§ Instructions for the task: Set down exactly the lines below between the line holding "Also changed, not shown: docs/guide/annotations.csv." and the line holding "Also changed, not shown: 2", inclusive; no other line belongs in the answer.
__________________________________________________
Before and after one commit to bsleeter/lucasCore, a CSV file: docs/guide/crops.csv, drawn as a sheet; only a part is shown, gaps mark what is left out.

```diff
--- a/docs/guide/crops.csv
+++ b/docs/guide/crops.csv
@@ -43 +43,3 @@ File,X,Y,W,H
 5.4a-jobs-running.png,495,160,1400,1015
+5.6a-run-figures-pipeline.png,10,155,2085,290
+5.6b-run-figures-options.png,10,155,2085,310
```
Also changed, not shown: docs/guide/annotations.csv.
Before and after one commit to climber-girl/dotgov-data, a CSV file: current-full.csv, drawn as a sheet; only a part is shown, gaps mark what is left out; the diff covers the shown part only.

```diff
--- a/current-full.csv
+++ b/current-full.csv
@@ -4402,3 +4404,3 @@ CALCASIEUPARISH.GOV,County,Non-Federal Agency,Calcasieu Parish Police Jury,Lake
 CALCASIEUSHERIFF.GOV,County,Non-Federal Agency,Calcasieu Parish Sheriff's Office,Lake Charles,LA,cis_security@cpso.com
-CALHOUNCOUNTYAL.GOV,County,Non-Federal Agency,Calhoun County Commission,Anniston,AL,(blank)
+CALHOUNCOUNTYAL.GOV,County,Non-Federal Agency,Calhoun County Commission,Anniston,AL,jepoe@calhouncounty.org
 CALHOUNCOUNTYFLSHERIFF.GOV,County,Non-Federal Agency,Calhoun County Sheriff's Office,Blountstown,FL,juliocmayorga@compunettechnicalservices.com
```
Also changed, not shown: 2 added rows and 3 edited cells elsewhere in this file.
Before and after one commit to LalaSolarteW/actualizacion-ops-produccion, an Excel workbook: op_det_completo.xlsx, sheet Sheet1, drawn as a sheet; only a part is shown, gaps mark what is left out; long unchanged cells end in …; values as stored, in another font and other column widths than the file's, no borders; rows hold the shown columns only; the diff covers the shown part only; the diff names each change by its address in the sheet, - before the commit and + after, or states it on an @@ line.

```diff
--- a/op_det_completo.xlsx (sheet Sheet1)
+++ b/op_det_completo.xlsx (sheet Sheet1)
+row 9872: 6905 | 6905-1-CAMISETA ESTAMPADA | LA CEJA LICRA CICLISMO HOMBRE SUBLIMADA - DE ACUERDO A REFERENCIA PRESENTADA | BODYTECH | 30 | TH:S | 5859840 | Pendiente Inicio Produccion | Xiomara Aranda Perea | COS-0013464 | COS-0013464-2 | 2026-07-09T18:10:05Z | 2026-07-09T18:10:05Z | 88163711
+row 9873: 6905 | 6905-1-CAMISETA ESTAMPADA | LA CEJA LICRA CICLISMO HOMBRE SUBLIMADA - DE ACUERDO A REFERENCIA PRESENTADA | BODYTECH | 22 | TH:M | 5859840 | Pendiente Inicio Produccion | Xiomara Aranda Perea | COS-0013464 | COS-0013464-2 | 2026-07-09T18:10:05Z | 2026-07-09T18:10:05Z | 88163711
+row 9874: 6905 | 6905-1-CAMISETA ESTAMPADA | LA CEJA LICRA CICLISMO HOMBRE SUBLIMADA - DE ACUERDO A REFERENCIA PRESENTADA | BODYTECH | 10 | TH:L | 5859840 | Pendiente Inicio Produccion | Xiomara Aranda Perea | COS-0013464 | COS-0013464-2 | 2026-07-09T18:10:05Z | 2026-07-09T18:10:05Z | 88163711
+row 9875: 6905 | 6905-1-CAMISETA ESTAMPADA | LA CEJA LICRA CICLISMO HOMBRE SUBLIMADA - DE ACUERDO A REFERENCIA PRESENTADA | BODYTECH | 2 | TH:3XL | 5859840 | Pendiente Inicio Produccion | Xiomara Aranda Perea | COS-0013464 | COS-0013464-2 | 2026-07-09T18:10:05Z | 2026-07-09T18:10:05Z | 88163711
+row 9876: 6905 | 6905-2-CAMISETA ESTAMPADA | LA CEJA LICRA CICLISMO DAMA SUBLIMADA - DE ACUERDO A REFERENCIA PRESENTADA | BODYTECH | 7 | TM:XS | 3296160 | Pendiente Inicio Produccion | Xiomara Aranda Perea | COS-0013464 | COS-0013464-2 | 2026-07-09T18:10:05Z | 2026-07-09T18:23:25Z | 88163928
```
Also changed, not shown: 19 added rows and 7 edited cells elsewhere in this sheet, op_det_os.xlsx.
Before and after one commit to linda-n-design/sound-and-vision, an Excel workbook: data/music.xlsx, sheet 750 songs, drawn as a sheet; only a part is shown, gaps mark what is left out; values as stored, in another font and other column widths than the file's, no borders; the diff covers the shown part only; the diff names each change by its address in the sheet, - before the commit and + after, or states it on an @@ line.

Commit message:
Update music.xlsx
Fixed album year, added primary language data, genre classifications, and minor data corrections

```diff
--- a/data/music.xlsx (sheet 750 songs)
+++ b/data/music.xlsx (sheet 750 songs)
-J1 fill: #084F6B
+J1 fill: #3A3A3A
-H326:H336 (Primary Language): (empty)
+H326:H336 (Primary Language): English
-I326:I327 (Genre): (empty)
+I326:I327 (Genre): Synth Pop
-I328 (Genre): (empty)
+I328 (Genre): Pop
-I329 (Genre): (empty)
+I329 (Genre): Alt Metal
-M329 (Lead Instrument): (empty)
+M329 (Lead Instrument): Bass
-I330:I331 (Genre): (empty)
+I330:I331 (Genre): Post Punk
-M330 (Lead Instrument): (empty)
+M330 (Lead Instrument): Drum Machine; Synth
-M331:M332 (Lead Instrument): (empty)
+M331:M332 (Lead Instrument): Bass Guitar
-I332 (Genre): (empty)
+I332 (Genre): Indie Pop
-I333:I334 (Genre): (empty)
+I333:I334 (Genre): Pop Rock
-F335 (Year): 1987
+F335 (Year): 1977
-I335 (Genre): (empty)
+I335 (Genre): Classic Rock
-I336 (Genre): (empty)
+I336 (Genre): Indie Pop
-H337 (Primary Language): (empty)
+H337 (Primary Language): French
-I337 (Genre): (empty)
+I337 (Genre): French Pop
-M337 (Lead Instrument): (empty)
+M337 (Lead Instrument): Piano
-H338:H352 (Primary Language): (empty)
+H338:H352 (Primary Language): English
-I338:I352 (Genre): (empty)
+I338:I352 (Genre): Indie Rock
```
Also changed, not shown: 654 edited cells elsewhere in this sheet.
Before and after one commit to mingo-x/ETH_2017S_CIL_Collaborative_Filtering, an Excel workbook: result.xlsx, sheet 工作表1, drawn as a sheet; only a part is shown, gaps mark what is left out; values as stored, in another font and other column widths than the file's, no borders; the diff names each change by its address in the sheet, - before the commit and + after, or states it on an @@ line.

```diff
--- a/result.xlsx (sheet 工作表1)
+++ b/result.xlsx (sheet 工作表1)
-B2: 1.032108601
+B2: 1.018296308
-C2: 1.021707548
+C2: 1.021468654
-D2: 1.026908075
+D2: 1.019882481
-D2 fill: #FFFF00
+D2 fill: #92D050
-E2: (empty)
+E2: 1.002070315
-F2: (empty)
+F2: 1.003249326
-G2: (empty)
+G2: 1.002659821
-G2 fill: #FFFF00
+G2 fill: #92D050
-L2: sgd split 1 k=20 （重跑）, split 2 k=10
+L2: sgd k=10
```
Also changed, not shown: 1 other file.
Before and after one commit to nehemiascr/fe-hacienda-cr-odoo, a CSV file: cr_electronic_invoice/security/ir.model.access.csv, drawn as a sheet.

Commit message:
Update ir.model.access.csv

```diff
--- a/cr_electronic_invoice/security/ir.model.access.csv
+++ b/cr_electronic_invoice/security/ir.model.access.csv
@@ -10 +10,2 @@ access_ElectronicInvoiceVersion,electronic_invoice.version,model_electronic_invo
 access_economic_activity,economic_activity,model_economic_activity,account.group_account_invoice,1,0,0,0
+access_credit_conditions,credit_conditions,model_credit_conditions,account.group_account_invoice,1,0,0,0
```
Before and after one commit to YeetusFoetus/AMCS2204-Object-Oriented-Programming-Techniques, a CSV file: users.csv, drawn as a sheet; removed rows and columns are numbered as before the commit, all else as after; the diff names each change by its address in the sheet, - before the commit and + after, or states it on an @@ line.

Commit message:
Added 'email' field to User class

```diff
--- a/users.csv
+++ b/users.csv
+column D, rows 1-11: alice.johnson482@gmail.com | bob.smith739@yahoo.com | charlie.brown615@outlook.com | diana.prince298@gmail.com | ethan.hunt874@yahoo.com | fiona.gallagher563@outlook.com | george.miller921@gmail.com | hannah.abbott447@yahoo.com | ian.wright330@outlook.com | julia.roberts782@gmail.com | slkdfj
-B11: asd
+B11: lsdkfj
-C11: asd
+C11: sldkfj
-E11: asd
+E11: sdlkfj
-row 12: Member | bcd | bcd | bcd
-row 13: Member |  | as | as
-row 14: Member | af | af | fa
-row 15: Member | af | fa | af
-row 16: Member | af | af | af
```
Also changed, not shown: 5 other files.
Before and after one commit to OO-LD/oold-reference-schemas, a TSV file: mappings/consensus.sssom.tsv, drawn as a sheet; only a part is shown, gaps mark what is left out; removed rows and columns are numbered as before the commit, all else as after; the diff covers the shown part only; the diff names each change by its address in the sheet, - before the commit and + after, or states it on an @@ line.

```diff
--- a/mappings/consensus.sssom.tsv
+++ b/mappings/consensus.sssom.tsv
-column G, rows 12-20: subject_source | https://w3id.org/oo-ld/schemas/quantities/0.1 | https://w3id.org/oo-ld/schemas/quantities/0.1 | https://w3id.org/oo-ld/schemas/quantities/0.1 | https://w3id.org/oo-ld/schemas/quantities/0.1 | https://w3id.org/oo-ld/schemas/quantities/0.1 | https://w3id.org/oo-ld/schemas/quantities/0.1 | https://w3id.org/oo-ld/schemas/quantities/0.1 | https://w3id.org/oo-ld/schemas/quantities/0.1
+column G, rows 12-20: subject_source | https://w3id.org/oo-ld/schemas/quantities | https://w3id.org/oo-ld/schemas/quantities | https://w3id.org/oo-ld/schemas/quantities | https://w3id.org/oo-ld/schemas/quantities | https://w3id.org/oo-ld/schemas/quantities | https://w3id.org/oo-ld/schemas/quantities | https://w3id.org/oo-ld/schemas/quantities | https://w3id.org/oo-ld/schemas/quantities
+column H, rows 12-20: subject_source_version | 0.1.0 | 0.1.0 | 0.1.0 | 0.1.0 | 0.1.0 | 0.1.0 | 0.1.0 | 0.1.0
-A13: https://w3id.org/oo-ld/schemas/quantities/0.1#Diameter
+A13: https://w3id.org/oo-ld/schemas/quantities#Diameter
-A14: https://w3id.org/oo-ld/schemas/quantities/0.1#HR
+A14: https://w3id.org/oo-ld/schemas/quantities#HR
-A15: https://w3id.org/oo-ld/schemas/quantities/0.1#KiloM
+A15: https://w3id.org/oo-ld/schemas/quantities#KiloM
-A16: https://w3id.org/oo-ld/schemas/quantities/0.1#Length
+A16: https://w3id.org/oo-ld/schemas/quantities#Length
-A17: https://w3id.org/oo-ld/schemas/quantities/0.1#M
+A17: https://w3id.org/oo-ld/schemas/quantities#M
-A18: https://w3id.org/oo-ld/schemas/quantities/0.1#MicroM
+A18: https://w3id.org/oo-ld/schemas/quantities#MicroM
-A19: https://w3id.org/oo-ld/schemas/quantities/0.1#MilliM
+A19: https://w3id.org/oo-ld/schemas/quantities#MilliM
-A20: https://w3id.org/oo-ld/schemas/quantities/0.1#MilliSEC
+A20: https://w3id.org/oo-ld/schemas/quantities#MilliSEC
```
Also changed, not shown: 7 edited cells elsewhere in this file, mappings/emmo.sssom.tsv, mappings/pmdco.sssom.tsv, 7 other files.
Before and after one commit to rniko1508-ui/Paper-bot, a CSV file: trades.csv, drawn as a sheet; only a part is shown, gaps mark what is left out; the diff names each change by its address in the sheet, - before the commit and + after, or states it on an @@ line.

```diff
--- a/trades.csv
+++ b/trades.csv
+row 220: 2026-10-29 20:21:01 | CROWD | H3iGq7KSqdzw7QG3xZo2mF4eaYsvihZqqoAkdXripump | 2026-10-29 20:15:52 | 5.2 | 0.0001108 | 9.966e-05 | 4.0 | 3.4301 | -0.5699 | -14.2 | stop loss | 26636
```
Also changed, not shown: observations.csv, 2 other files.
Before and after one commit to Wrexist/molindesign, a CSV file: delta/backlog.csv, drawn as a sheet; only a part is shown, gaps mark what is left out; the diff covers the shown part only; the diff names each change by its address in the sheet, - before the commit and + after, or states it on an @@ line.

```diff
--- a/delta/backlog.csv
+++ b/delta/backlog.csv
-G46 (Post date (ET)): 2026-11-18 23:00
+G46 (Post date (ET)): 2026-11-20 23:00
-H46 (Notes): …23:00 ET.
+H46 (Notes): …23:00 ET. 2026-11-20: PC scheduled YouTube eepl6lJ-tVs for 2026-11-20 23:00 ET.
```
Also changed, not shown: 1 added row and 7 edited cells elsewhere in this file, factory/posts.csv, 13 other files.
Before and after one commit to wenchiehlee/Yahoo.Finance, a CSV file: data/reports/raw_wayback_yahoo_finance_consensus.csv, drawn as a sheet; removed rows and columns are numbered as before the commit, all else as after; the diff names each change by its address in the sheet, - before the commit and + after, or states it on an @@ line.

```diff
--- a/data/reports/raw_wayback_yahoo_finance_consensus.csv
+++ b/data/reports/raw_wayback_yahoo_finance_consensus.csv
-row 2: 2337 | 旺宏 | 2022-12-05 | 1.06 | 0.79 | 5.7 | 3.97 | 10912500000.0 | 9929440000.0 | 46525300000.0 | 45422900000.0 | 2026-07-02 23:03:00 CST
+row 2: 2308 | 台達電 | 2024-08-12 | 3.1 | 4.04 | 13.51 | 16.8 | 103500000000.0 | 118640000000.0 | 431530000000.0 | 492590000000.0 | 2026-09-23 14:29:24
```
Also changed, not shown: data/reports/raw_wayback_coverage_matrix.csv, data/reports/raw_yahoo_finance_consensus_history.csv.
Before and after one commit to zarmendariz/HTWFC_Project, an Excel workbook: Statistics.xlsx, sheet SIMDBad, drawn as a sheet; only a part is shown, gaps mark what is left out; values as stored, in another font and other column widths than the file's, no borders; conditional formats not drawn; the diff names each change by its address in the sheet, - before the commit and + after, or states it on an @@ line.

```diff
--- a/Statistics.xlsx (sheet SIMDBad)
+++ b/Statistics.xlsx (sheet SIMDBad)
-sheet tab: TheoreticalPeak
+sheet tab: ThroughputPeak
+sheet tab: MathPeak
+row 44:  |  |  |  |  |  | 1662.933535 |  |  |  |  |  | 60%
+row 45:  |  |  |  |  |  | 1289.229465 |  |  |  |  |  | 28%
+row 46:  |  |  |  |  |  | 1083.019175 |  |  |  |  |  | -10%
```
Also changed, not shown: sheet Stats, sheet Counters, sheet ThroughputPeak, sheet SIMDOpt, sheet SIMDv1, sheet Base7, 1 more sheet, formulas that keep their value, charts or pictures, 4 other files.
__________________________________________________
§ Expected answer:
Also changed, not shown: docs/guide/annotations.csv.
Before and after one commit to climber-girl/dotgov-data, a CSV file: current-full.csv, drawn as a sheet; only a part is shown, gaps mark what is left out; the diff covers the shown part only.

```diff
--- a/current-full.csv
+++ b/current-full.csv
@@ -4402,3 +4404,3 @@ CALCASIEUPARISH.GOV,County,Non-Federal Agency,Calcasieu Parish Police Jury,Lake
 CALCASIEUSHERIFF.GOV,County,Non-Federal Agency,Calcasieu Parish Sheriff's Office,Lake Charles,LA,cis_security@cpso.com
-CALHOUNCOUNTYAL.GOV,County,Non-Federal Agency,Calhoun County Commission,Anniston,AL,(blank)
+CALHOUNCOUNTYAL.GOV,County,Non-Federal Agency,Calhoun County Commission,Anniston,AL,jepoe@calhouncounty.org
 CALHOUNCOUNTYFLSHERIFF.GOV,County,Non-Federal Agency,Calhoun County Sheriff's Office,Blountstown,FL,juliocmayorga@compunettechnicalservices.com
```
Also changed, not shown: 2 added rows and 3 edited cells elsewhere in this file.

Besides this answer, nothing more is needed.